Few people oppose me when I assert that we should focus our greatest efforts on that which is most important.
Fewer people have tried to measure what we mean by “focus.” It seems too elusive.
To quote Rob Lowe’s character in the TV comedy, The Grinder: “But what if we could?”
I think the power of focus is directly linked to our common — but limited — capacities. Consider this trilogy of natural limitations: 1) the thoughts we invest in the object of focus, 2) the time we spend acting on this focus, and 3) the degree to which our closest friends (usually around 15 people) lend support rather than opposition to our focus. We can only think about one thing at a time, live one minute at a time, and invest in a limited number of relationships at a time.

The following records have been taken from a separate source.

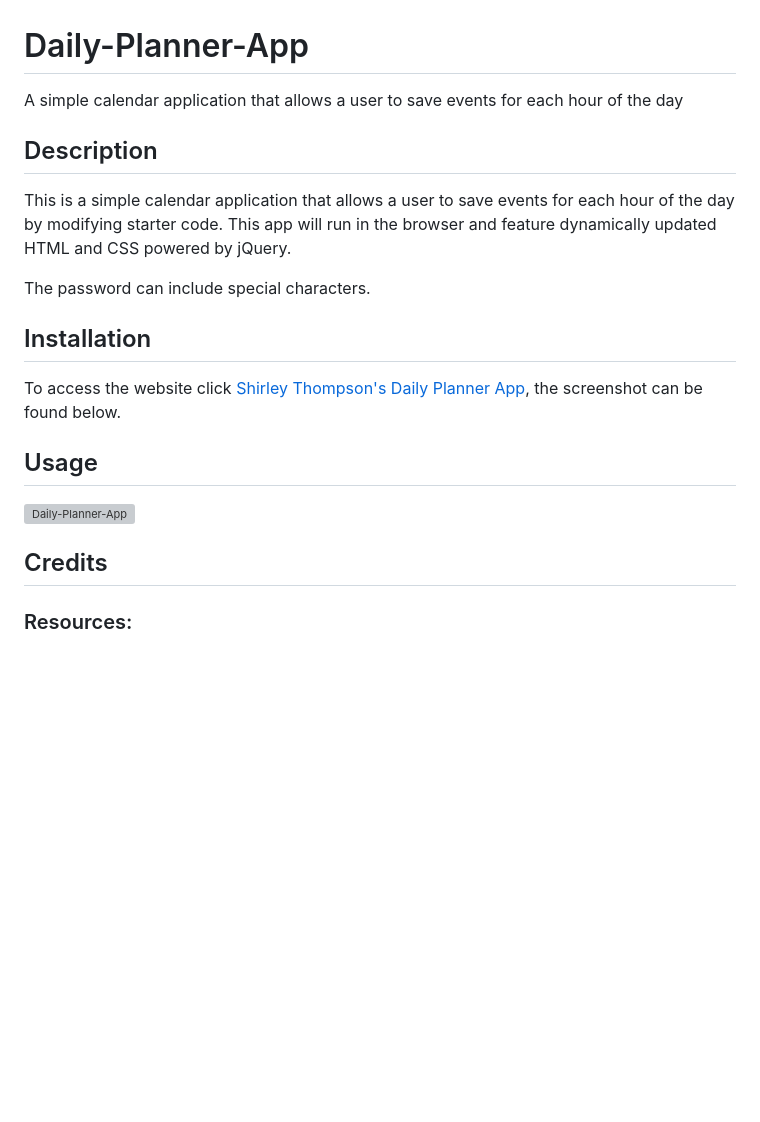
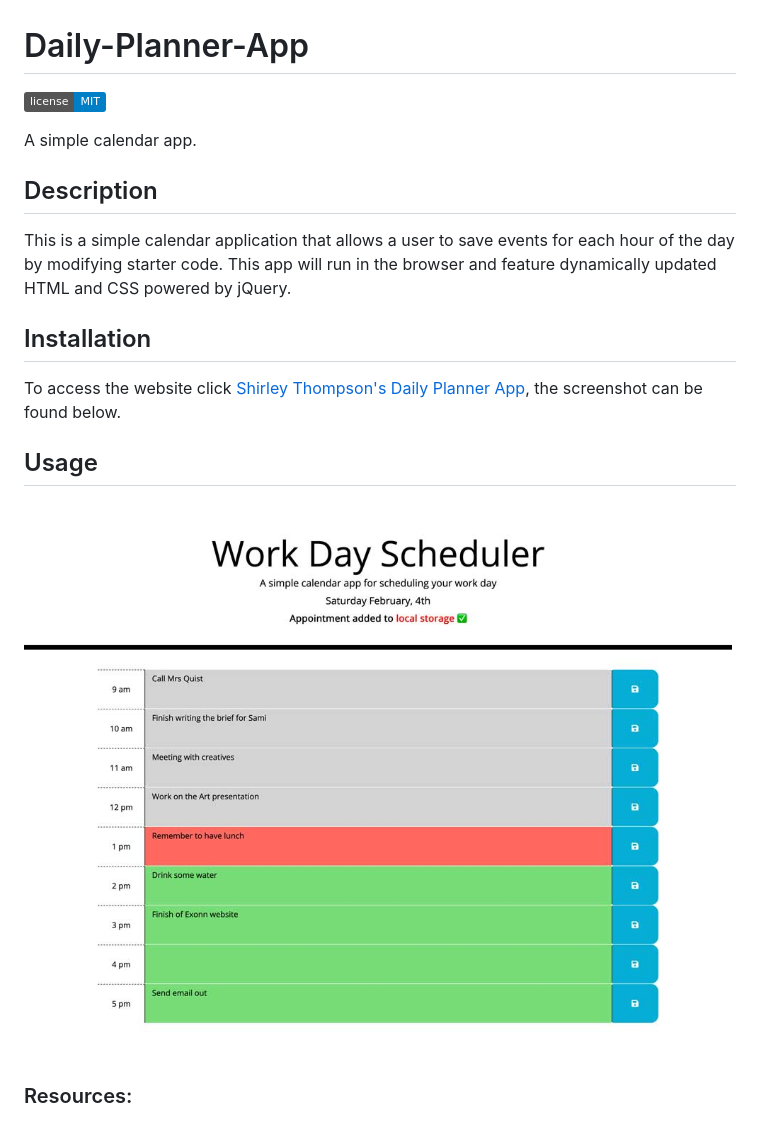
Before and after one commit to shirleyama/Daily-Planner-App, a Markdown page: README.md, the part around the change. GitHub-like rendering; pictures changed too: assets/images/daily-planner-screenshot.jpg (added); badges without logos; blank space fills up the shorter version; grey boxes are pictures that could not be loaded.

Commit message:
updated button add, added message and screenshot

```diff
--- a/README.md
+++ b/README.md
@@ -1,14 +1,12 @@
 # Daily-Planner-App
 
-A simple calendar application that allows a user to save events for each hour of the day
+![License](https://img.shields.io/badge/license-MIT-blue.svg)
+
+A simple calendar app.
 
 ## Description
 
 This is a simple calendar application that allows a user to save events for each hour of the day by modifying starter code. This app will run in the browser and feature dynamically updated HTML and CSS powered by jQuery.
-
-The password can include special characters.
-
-
 
 ## Installation
 
@@ -16,9 +14,7 @@ To access the website click [Shirley Thompson's Daily Planner App](https://shirl
 
 ## Usage
 
-![Daily-Planner-App](assets/images/code-quiz-screenshot.png)
-
-## Credits
+![Daily-Planner-App](assets/images/daily-planner-screenshot.jpg)
 
 ### Resources:
 
```
Also changed, not shown: 3 other files.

When these three converge to serve the same pursuit we can expect our focus to intensify. Soft lighting might work well to set a romantic mood, but we’d all agree the diffused light is hardly dangerous. On the other hand, concentrated light is a force to be reckoned with when it becomes a laser.
The genius and power of Jesus is how he can transform our focus when we give him unlimited access to our minds, our schedules and our relationships. He often warned about the dangers that compete for our heart’s devotion.

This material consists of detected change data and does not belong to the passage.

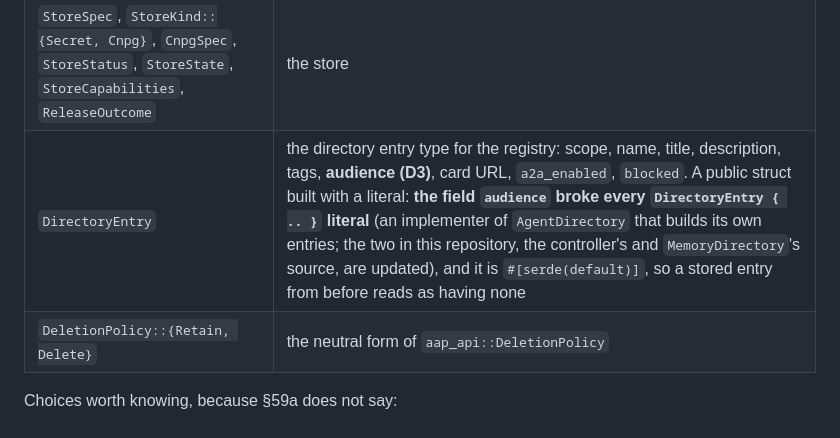
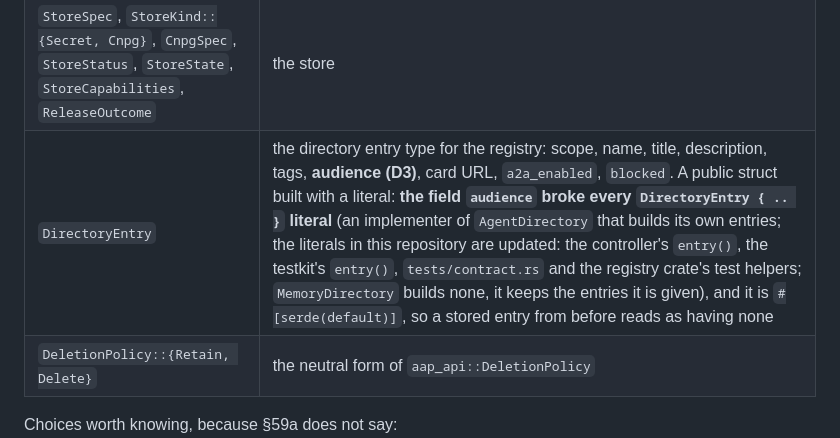
Before and after one commit to vymalo/another-agentic-platform, a Markdown page: crates/ports/README.md, the part around the change. Rendered like a GitHub page.

Commit message:
docs(ports): name the DirectoryEntry literals that D3 updated
The README named MemoryDirectory's source, which builds no literal. The literals updated are the
controller's entry(), the testkit's entry(), tests/contract.rs and the registry's test helpers.

Co-Authored-By: Claude Opus 5.5 <noreply@anthropic.com>
Claude-Session: https://claude.ai/code/session_011ZQyuMx8GXkV9VrUGeHMno

```diff
--- a/crates/ports/README.md
+++ b/crates/ports/README.md
@@ -112,7 +112,7 @@ instead of depending on that repository.
 | `RuntimeStatus { phase, replicas, issues }`, `Phase`, `Issue { role, reason, message }`, `IssueReason` | the §59a table: `ConfigRejected`, `DependencyUnavailable`, `MissingSecret { name }`, `ImagePull`, `CrashLoop`, `NameConflict`. Closed |
 | `Capabilities`, `Surface`, `Endpoint`, `DeleteOutcome` | |
 | `StoreSpec`, `StoreKind::{Secret, Cnpg}`, `CnpgSpec`, `StoreStatus`, `StoreState`, `StoreCapabilities`, `ReleaseOutcome` | the store |
-| `DirectoryEntry` | the directory entry type for the registry: scope, name, title, description, tags, **audience (D3)**, card URL, `a2a_enabled`, `blocked`. A public struct built with a literal: **the field `audience` broke every `DirectoryEntry { .. }` literal** (an implementer of `AgentDirectory` that builds its own entries; the two in this repository, the controller's and `MemoryDirectory`'s source, are updated), and it is `#[serde(default)]`, so a stored entry from before reads as having none |
+| `DirectoryEntry` | the directory entry type for the registry: scope, name, title, description, tags, **audience (D3)**, card URL, `a2a_enabled`, `blocked`. A public struct built with a literal: **the field `audience` broke every `DirectoryEntry { .. }` literal** (an implementer of `AgentDirectory` that builds its own entries; the literals in this repository are updated: the controller's `entry()`, the testkit's `entry()`, `tests/contract.rs` and the registry crate's test helpers; `MemoryDirectory` builds none, it keeps the entries it is given), and it is `#[serde(default)]`, so a stored entry from before reads as having none |
 | `DeletionPolicy::{Retain, Delete}` | the neutral form of `aap_api::DeletionPolicy` |
 
 Choices worth knowing, because §59a does not say:
```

Today a constant barrage flows from our techno-hyped culture into a soul-threatening posture within. It might be harder to give Jesus our undivided attention than at any other time in history.
“But Jesus…” Two words. Inextinguishable hope. Jesus knifes through noise, pain and suffering to focus on what matters most — what lasts forever. And he will carry us with him.
“Therefore, since we are surrounded by such a huge crowd of witnesses to the life of faith, let us strip off every weight that slows us down, especially the sin that so easily trips us up. And let us run with endurance the race God has set before us. We do this by keeping our eyes on Jesus, the champion who initiates and perfects our faith.” (Hebrews 12:1-2)